┌────────

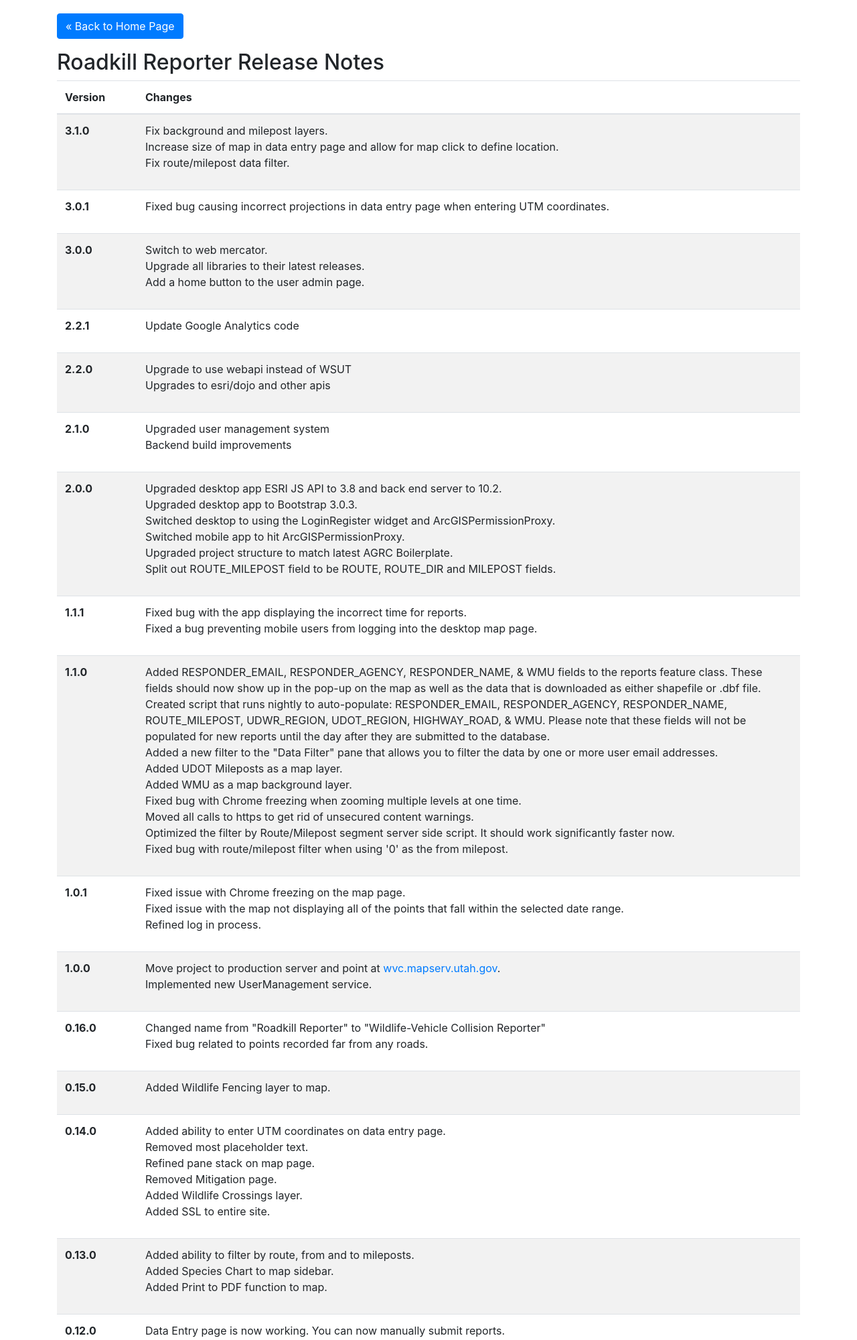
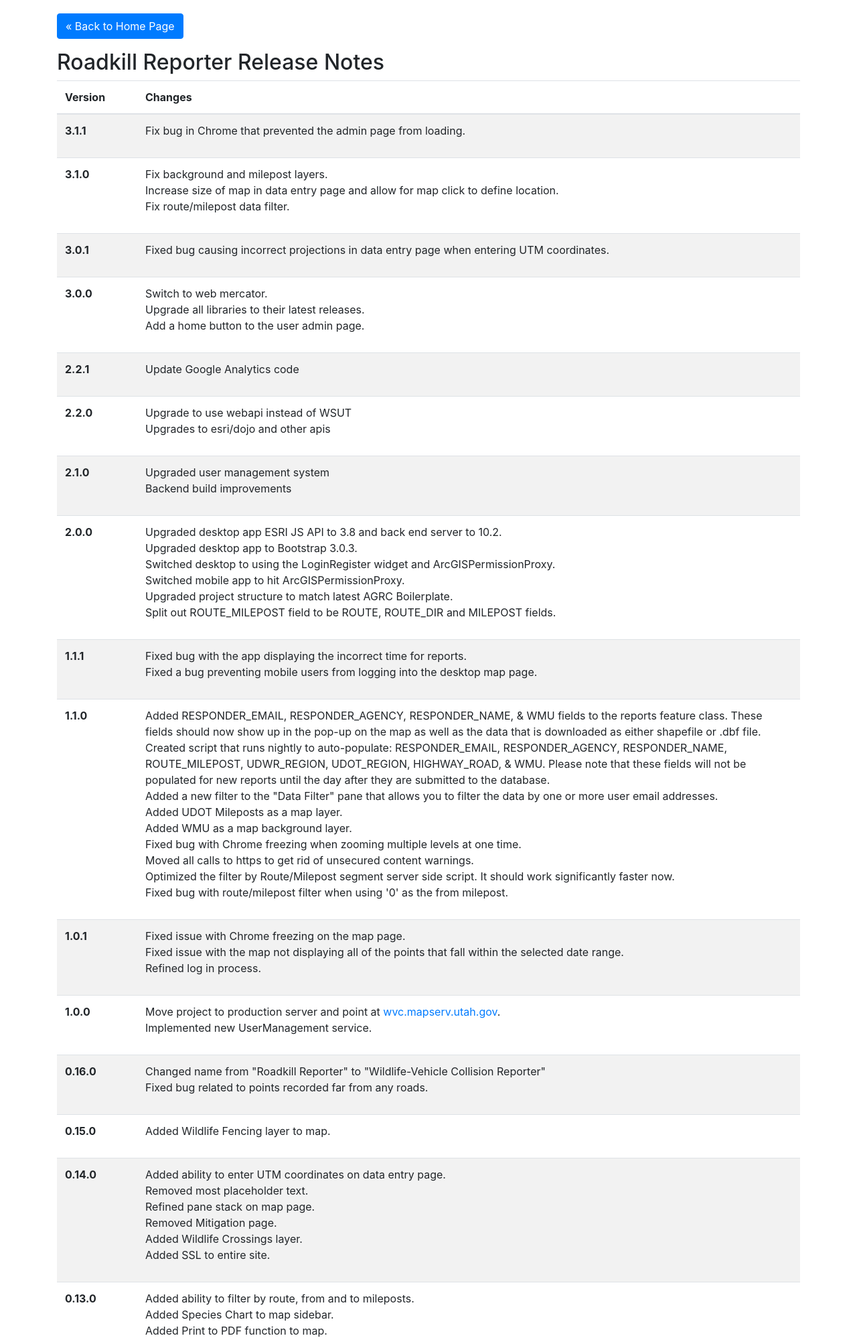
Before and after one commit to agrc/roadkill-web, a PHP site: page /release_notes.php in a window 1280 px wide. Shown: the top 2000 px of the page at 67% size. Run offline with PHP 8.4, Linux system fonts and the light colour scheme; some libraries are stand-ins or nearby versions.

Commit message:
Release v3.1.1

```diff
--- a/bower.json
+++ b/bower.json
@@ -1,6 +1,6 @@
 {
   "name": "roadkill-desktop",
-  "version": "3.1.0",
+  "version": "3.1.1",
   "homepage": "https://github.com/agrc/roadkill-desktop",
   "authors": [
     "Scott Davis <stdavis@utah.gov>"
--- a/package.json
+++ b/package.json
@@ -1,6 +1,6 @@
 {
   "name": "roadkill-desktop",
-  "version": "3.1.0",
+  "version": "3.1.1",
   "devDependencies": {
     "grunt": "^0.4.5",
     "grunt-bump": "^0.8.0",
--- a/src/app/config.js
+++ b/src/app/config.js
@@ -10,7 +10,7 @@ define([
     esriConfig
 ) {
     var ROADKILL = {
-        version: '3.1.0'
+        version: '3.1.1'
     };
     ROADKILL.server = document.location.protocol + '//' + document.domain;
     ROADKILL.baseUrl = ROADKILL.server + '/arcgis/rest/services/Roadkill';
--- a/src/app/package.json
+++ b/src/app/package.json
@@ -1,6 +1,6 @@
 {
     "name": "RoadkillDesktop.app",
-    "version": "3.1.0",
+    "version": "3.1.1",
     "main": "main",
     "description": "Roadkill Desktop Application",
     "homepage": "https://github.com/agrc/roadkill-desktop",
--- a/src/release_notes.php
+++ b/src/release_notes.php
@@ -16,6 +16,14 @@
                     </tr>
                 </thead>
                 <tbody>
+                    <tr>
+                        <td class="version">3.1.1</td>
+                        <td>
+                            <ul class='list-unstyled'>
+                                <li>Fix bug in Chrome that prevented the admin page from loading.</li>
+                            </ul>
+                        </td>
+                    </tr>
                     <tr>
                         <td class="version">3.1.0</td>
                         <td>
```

└────────

§ **Exercise description**: Your response must reproduce the listing above word for word and must contain none of its pictures.

§ **Response to this task**:
Before and after one commit to agrc/roadkill-web, a PHP site: page /release_notes.php in a window 1280 px wide. Shown: the top 2000 px of the page at 67% size. Run offline with PHP 8.4, Linux system fonts and the light colour scheme; some libraries are stand-ins or nearby versions.

Commit message:
Release v3.1.1

```diff
--- a/bower.json
+++ b/bower.json
@@ -1,6 +1,6 @@
 {
   "name": "roadkill-desktop",
-  "version": "3.1.0",
+  "version": "3.1.1",
   "homepage": "https://github.com/agrc/roadkill-desktop",
   "authors": [
     "Scott Davis <stdavis@utah.gov>"
--- a/package.json
+++ b/package.json
@@ -1,6 +1,6 @@
 {
   "name": "roadkill-desktop",
-  "version": "3.1.0",
+  "version": "3.1.1",
   "devDependencies": {
     "grunt": "^0.4.5",
     "grunt-bump": "^0.8.0",
--- a/src/app/config.js
+++ b/src/app/config.js
@@ -10,7 +10,7 @@ define([
     esriConfig
 ) {
     var ROADKILL = {
-        version: '3.1.0'
+        version: '3.1.1'
     };
     ROADKILL.server = document.location.protocol + '//' + document.domain;
     ROADKILL.baseUrl = ROADKILL.server + '/arcgis/rest/services/Roadkill';
--- a/src/app/package.json
+++ b/src/app/package.json
@@ -1,6 +1,6 @@
 {
     "name": "RoadkillDesktop.app",
-    "version": "3.1.0",
+    "version": "3.1.1",
     "main": "main",
     "description": "Roadkill Desktop Application",
     "homepage": "https://github.com/agrc/roadkill-desktop",
--- a/src/release_notes.php
+++ b/src/release_notes.php
@@ -16,6 +16,14 @@
                     </tr>
                 </thead>
                 <tbody>
+                    <tr>
+                        <td class="version">3.1.1</td>
+                        <td>
+                            <ul class='list-unstyled'>
+                                <li>Fix bug in Chrome that prevented the admin page from loading.</li>
+                            </ul>
+                        </td>
+                    </tr>
                     <tr>
                         <td class="version">3.1.0</td>
                         <td>
```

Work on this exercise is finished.